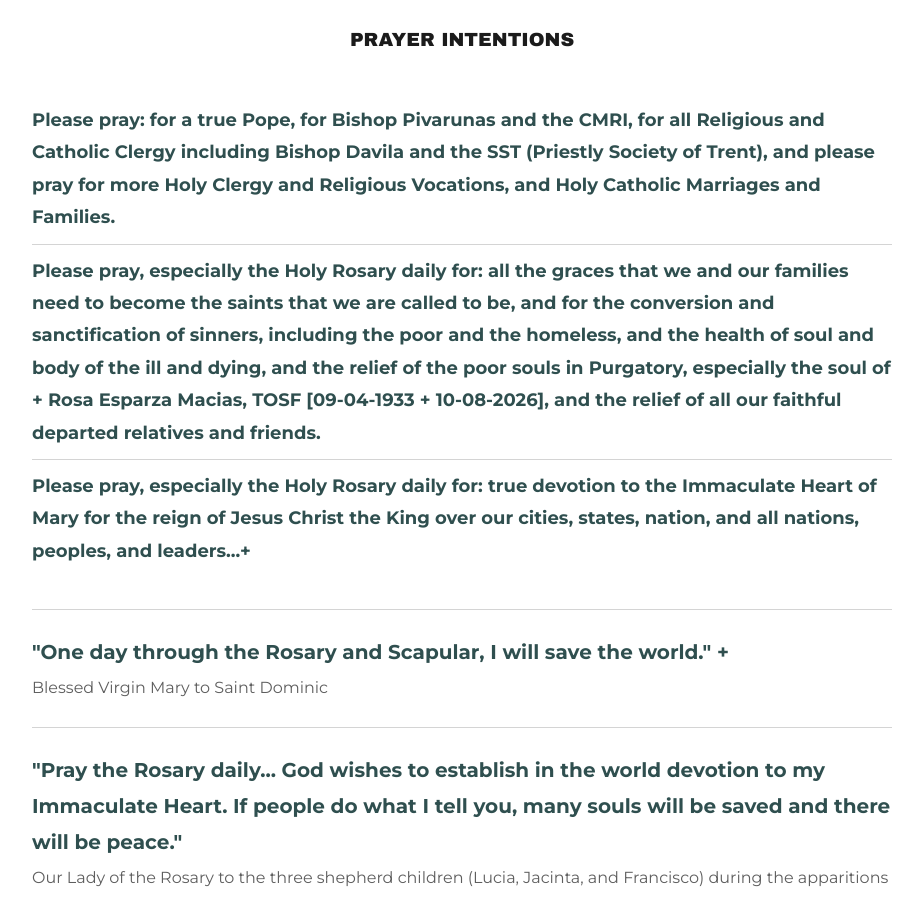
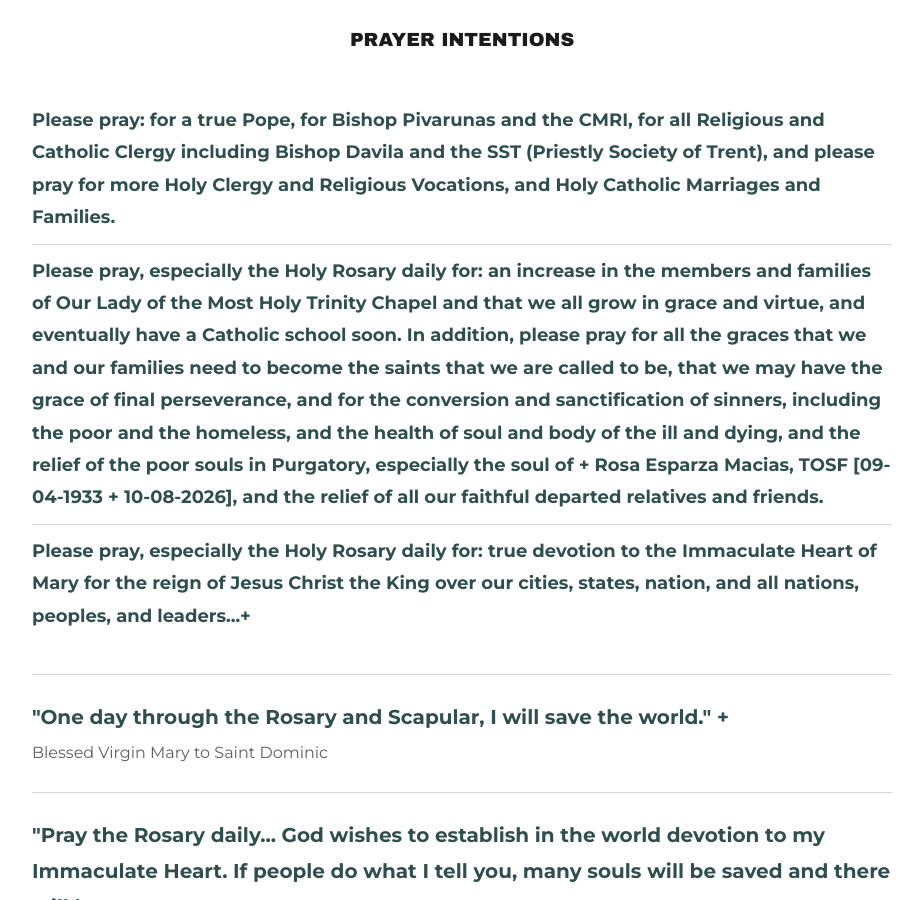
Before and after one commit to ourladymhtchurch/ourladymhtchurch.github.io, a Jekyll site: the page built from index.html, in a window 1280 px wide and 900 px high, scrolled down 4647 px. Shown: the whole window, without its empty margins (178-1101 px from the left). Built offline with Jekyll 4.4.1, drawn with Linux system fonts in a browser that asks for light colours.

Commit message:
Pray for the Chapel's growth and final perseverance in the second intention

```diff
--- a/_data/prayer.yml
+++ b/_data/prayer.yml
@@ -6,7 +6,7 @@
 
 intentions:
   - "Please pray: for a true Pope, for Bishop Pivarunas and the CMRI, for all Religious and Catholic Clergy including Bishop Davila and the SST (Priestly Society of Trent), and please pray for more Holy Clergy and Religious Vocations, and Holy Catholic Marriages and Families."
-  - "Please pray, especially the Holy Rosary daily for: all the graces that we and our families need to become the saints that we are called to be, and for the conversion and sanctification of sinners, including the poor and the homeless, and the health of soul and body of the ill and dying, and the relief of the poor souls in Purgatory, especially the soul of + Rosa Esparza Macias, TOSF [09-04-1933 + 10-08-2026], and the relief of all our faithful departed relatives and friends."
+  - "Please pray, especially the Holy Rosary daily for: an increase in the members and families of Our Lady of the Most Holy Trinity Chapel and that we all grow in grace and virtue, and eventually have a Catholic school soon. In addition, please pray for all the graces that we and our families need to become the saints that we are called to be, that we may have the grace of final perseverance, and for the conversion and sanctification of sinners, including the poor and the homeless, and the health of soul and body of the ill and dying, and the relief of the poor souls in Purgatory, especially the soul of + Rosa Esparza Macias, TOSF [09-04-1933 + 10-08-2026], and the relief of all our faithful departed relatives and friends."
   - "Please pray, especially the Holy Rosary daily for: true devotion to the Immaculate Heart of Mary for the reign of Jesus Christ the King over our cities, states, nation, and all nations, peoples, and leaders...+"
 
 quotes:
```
□ □ □
• **Required action**
Return the material above verbatim, minus the pictures.

• **Solved exercise**
Before and after one commit to ourladymhtchurch/ourladymhtchurch.github.io, a Jekyll site: the page built from index.html, in a window 1280 px wide and 900 px high, scrolled down 4647 px. Shown: the whole window, without its empty margins (178-1101 px from the left). Built offline with Jekyll 4.4.1, drawn with Linux system fonts in a browser that asks for light colours.

Commit message:
Pray for the Chapel's growth and final perseverance in the second intention

```diff
--- a/_data/prayer.yml
+++ b/_data/prayer.yml
@@ -6,7 +6,7 @@
 
 intentions:
   - "Please pray: for a true Pope, for Bishop Pivarunas and the CMRI, for all Religious and Catholic Clergy including Bishop Davila and the SST (Priestly Society of Trent), and please pray for more Holy Clergy and Religious Vocations, and Holy Catholic Marriages and Families."
-  - "Please pray, especially the Holy Rosary daily for: all the graces that we and our families need to become the saints that we are called to be, and for the conversion and sanctification of sinners, including the poor and the homeless, and the health of soul and body of the ill and dying, and the relief of the poor souls in Purgatory, especially the soul of + Rosa Esparza Macias, TOSF [09-04-1933 + 10-08-2026], and the relief of all our faithful departed relatives and friends."
+  - "Please pray, especially the Holy Rosary daily for: an increase in the members and families of Our Lady of the Most Holy Trinity Chapel and that we all grow in grace and virtue, and eventually have a Catholic school soon. In addition, please pray for all the graces that we and our families need to become the saints that we are called to be, that we may have the grace of final perseverance, and for the conversion and sanctification of sinners, including the poor and the homeless, and the health of soul and body of the ill and dying, and the relief of the poor souls in Purgatory, especially the soul of + Rosa Esparza Macias, TOSF [09-04-1933 + 10-08-2026], and the relief of all our faithful departed relatives and friends."
   - "Please pray, especially the Holy Rosary daily for: true devotion to the Immaculate Heart of Mary for the reign of Jesus Christ the King over our cities, states, nation, and all nations, peoples, and leaders...+"
 
 quotes:
```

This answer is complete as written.